Recent Supreme Court decisions have dramatically underscored the significance of the states as vital entities within the United States constitutional system. The Court has repeatedly protected the states' political and legal integrity against congressional conscription' and federal court litigation. In addition, the Court has broadened the effective range of state autonomy through its revival of content-based limitations on the scope of Congress's delegated powers. This recent wave of federalism has generated opinions that often seem to turn on The problem with this principle of respect for state sovereignty is that its meaning is not self-evident. The states plainly are not "sovereigns" as that term is used in international law, or even in the domestic sphere. As the Court acknowledged, the Constitution rests on a "premise of sovereignty in both the central Government and the separate States." The language of state sovereignty may be convenient shorthand, as the Alden Court said, for the expression "Eleventh Amendment immunity," but unless we are clear about what such shorthand denotes, the terminology is of little analytical value. This essay is an effort to outline what a modern Supreme Court justice might mean when using the terms "sovereign" and "sovereignty" in an opinion discussing the role and powers of the states under the federal Constitution. Because a justice writing an opinion is engaged in law, not political theory or historical scholarship, the most obvious background to his or her decisions about terminology are earlier opinions of the Court. The second part of this essay reports the results of this attempt to examine and make sense of the Court's use of the language of state sovereignty from the 1790s to the present. The Court seems to employ the terms in a number of ways, not all of which are easy to relate to one another. The consequence is that general assertions about "state sovereignty" are without clear meaning.

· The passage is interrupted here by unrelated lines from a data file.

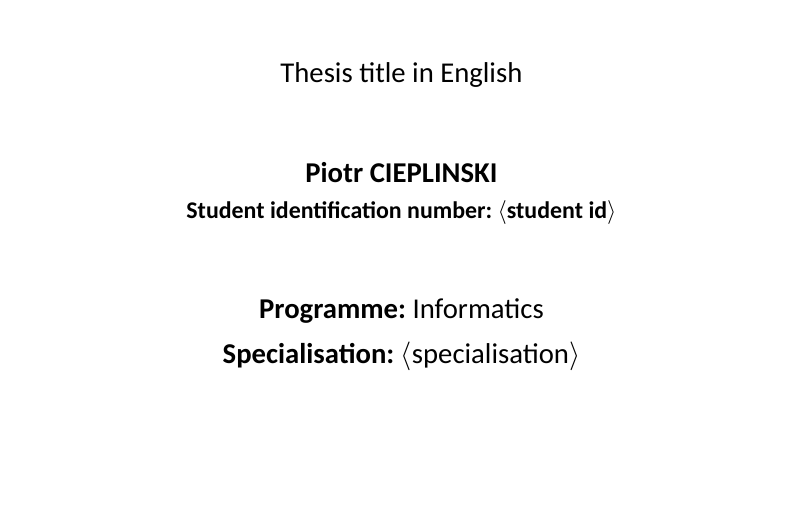
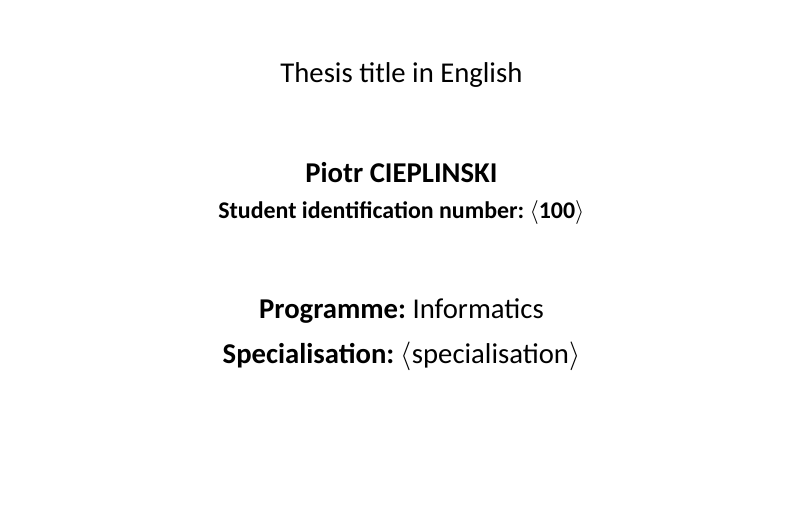
Before and after one commit to FERS-Summer-Scholar/Msc-LaTeX, a LaTeX thesis (MSc_LaTeX/main.tex): part of page 1 of 29, cut so that both start at the same text. Compiled offline with XeLaTeX; a missing font is replaced by an installed copy or a similar font.

Commit message:
new student ID

```diff
--- a/MSc_LaTeX/main.tex
+++ b/MSc_LaTeX/main.tex
@@ -71,7 +71,7 @@
 % author:
 \newcommand{\FirstNameAuthor}{Piotr}
 \newcommand{\SurnameAuthor}{Cieplinski}
-\newcommand{\IdAuthor}{$\langle$student id$\rangle$}  % (remove $\langle$ and $\rangle)
+\newcommand{\IdAuthor}{$\langle$100$\rangle$}  % (remove $\langle$ and $\rangle)
 
 % coauthor:
 %\newcommand{\FirstNameCoauthor}{First Names}  % If there is a coauthor, put the first names here.
```
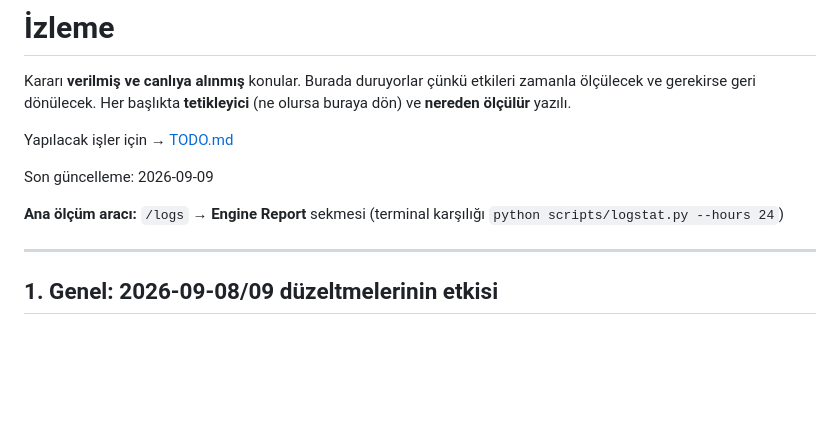
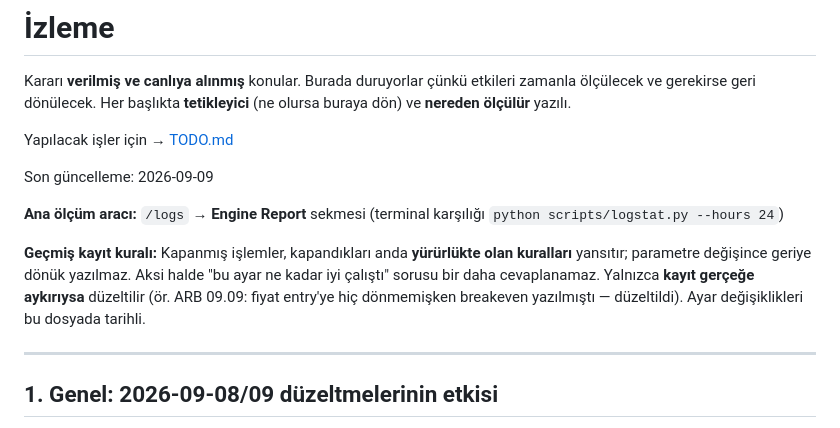
Before and after one commit to bariskocc/TradeRadar, a Markdown page: IZLEME.md, the part around the change. GitHub-like rendering; blank space fills up the shorter version.

Commit message:
Write down that closed trades keep the rules they ran under
SUI's +0.48R came from the trail arming at 50% of the target, which is what the engine ran at the time - replaying it through the fixed code with that setting reproduces the number exactly. It is a correct record, not a bug like ARB's.

Rewriting or deleting it would restate history under parameters that did not exist yet, and would make it impossible to ask later how well a given setting actually performed. Only records that contradict what price did get corrected.

Co-Authored-By: Claude Opus 5 <noreply@anthropic.com>

```diff
--- a/IZLEME.md
+++ b/IZLEME.md
@@ -10,6 +10,12 @@ Son güncelleme: 2026-09-09
 
 **Ana ölçüm aracı:** `/logs` → **Engine Report** sekmesi
 (terminal karşılığı `python scripts/logstat.py --hours 24`)
+
+**Geçmiş kayıt kuralı:** Kapanmış işlemler, kapandıkları anda **yürürlükte olan
+kuralları** yansıtır; parametre değişince geriye dönük yazılmaz. Aksi halde
+"bu ayar ne kadar iyi çalıştı" sorusu bir daha cevaplanamaz. Yalnızca **kayıt
+gerçeğe aykırıysa** düzeltilir (ör. ARB 09.09: fiyat entry'ye hiç dönmemişken
+breakeven yazılmıştı — düzeltildi). Ayar değişiklikleri bu dosyada tarihli.
 
 ---
 
```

H. Jefferson Powell & Benjamin J. Priester, Convenient Shorthand: The Supreme Court and the Language of State Sovereignty, 71 U. COLO. L. REV. 645 (2000).